# Task brief:
What you return must be every line below that includes the word "Information".

(Front-end code change data)
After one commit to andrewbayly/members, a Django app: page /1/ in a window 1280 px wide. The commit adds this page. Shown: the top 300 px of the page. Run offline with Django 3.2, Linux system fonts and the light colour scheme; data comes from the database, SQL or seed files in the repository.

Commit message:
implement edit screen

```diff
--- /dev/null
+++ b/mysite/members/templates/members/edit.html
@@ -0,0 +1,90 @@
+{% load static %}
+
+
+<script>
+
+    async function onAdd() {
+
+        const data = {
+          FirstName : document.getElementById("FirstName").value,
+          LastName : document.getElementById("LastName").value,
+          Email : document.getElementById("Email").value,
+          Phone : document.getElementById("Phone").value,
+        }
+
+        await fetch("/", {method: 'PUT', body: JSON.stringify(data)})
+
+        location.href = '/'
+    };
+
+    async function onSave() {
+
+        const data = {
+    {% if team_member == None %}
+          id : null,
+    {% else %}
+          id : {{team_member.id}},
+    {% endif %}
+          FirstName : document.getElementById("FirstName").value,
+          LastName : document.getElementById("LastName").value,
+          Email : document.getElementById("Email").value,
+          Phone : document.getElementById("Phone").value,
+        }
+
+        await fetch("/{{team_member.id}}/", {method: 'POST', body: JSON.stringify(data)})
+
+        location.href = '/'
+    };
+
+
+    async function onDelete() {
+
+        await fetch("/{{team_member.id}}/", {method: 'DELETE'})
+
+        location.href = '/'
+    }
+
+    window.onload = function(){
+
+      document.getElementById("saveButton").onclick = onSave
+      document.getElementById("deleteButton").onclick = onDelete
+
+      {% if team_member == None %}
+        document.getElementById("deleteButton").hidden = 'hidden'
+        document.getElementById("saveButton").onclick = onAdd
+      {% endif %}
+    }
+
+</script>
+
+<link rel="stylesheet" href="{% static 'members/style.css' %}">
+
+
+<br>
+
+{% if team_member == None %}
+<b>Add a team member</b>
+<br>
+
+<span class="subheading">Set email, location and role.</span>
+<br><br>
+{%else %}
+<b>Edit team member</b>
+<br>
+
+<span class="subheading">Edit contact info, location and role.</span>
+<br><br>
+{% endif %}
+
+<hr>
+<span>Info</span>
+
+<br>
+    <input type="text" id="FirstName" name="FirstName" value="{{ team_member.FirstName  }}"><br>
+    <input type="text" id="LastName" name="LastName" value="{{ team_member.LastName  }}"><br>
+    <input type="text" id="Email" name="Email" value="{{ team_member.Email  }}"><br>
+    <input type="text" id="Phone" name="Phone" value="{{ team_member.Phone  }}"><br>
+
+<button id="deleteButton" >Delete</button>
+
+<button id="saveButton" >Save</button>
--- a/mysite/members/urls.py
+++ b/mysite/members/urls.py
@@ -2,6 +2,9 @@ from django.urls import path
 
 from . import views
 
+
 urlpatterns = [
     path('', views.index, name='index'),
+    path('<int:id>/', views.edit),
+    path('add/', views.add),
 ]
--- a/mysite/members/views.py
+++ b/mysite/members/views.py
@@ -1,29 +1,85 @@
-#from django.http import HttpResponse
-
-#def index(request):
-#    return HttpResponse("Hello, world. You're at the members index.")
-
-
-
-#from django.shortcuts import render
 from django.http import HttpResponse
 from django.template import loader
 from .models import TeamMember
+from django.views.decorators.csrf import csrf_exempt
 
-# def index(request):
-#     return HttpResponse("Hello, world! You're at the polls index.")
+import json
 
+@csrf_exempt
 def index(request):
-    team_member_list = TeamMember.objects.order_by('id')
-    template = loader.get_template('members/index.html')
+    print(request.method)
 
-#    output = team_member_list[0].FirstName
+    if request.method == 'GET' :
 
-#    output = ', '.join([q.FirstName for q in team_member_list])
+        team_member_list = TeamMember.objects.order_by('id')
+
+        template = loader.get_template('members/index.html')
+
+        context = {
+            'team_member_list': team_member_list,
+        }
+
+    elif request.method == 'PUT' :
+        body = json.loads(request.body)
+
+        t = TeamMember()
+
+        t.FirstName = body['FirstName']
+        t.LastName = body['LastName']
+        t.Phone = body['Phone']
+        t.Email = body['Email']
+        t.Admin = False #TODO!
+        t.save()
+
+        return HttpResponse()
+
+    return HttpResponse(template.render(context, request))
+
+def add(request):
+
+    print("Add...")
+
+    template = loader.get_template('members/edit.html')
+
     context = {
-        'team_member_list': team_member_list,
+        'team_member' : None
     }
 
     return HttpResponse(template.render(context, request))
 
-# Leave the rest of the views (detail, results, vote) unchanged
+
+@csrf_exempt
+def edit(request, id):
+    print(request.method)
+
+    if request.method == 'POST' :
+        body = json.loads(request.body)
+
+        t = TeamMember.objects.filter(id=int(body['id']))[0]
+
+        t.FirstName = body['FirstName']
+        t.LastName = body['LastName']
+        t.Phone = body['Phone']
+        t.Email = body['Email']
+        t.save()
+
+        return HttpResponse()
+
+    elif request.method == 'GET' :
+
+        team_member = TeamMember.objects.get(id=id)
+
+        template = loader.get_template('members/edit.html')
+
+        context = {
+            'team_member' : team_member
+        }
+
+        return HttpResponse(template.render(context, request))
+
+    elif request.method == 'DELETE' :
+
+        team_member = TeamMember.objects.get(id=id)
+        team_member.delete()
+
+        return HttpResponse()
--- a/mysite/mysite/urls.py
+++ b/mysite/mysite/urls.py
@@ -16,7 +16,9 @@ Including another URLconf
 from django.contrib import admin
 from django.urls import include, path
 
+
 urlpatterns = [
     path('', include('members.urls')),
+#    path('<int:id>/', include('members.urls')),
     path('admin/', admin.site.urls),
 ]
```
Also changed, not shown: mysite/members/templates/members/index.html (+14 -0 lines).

==

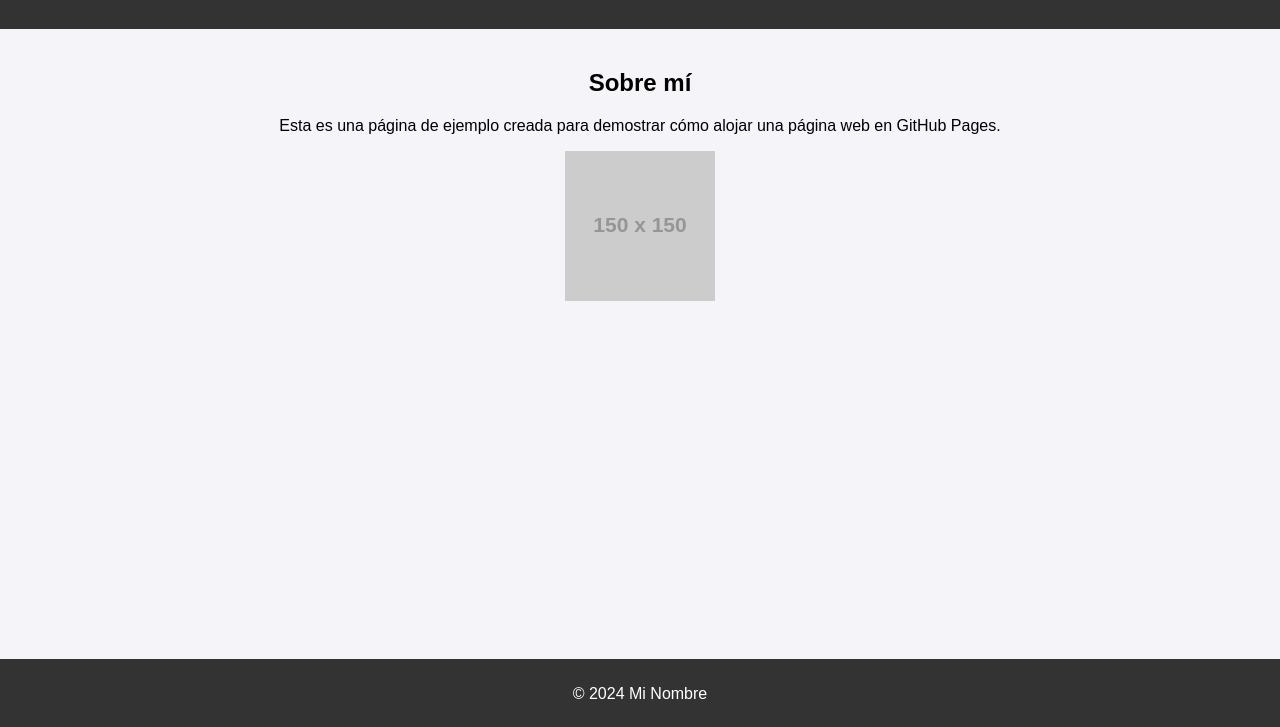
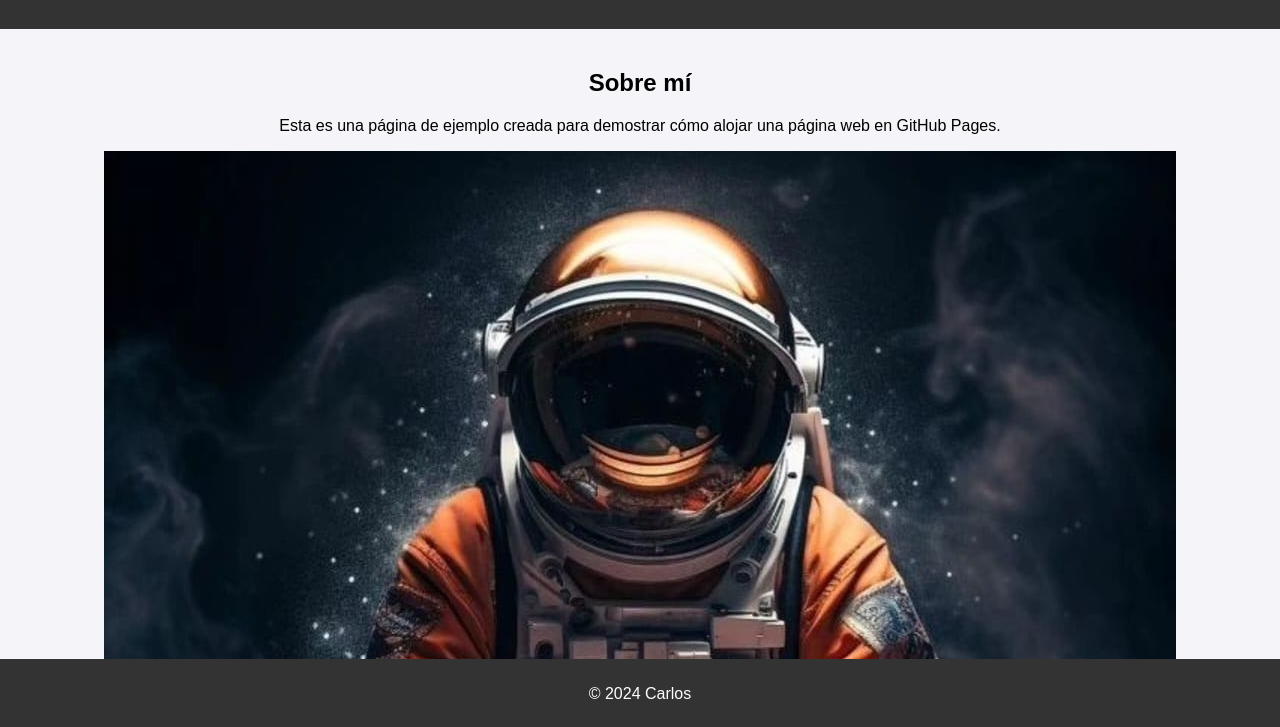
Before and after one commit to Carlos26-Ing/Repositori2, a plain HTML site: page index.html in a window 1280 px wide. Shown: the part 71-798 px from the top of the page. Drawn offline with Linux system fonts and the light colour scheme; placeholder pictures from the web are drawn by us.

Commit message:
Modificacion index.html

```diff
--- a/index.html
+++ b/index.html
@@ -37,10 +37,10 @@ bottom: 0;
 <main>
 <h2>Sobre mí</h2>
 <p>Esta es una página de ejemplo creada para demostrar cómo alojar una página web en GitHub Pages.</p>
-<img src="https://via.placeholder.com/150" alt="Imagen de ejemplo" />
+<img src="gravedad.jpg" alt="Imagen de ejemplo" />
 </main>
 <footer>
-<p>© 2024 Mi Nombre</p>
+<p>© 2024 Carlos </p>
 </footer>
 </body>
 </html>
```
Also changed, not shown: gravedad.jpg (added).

* * *

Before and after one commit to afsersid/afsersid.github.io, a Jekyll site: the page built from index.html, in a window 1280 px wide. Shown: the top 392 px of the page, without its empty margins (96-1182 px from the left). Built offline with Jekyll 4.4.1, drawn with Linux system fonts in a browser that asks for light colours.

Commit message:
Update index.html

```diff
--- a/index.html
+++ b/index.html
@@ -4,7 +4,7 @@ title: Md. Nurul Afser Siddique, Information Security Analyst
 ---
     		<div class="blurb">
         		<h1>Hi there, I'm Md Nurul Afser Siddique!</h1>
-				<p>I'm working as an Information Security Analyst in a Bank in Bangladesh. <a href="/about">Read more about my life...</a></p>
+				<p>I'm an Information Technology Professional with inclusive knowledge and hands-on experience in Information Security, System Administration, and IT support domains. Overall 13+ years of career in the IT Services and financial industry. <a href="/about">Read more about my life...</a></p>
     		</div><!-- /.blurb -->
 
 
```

# Answer for the task:
@@ -4,7 +4,7 @@ title: Md. Nurul Afser Siddique, Information Security Analyst
-				<p>I'm working as an Information Security Analyst in a Bank in Bangladesh. <a href="/about">Read more about my life...</a></p>
+				<p>I'm an Information Technology Professional with inclusive knowledge and hands-on experience in Information Security, System Administration, and IT support domains. Overall 13+ years of career in the IT Services and financial industry. <a href="/about">Read more about my life...</a></p>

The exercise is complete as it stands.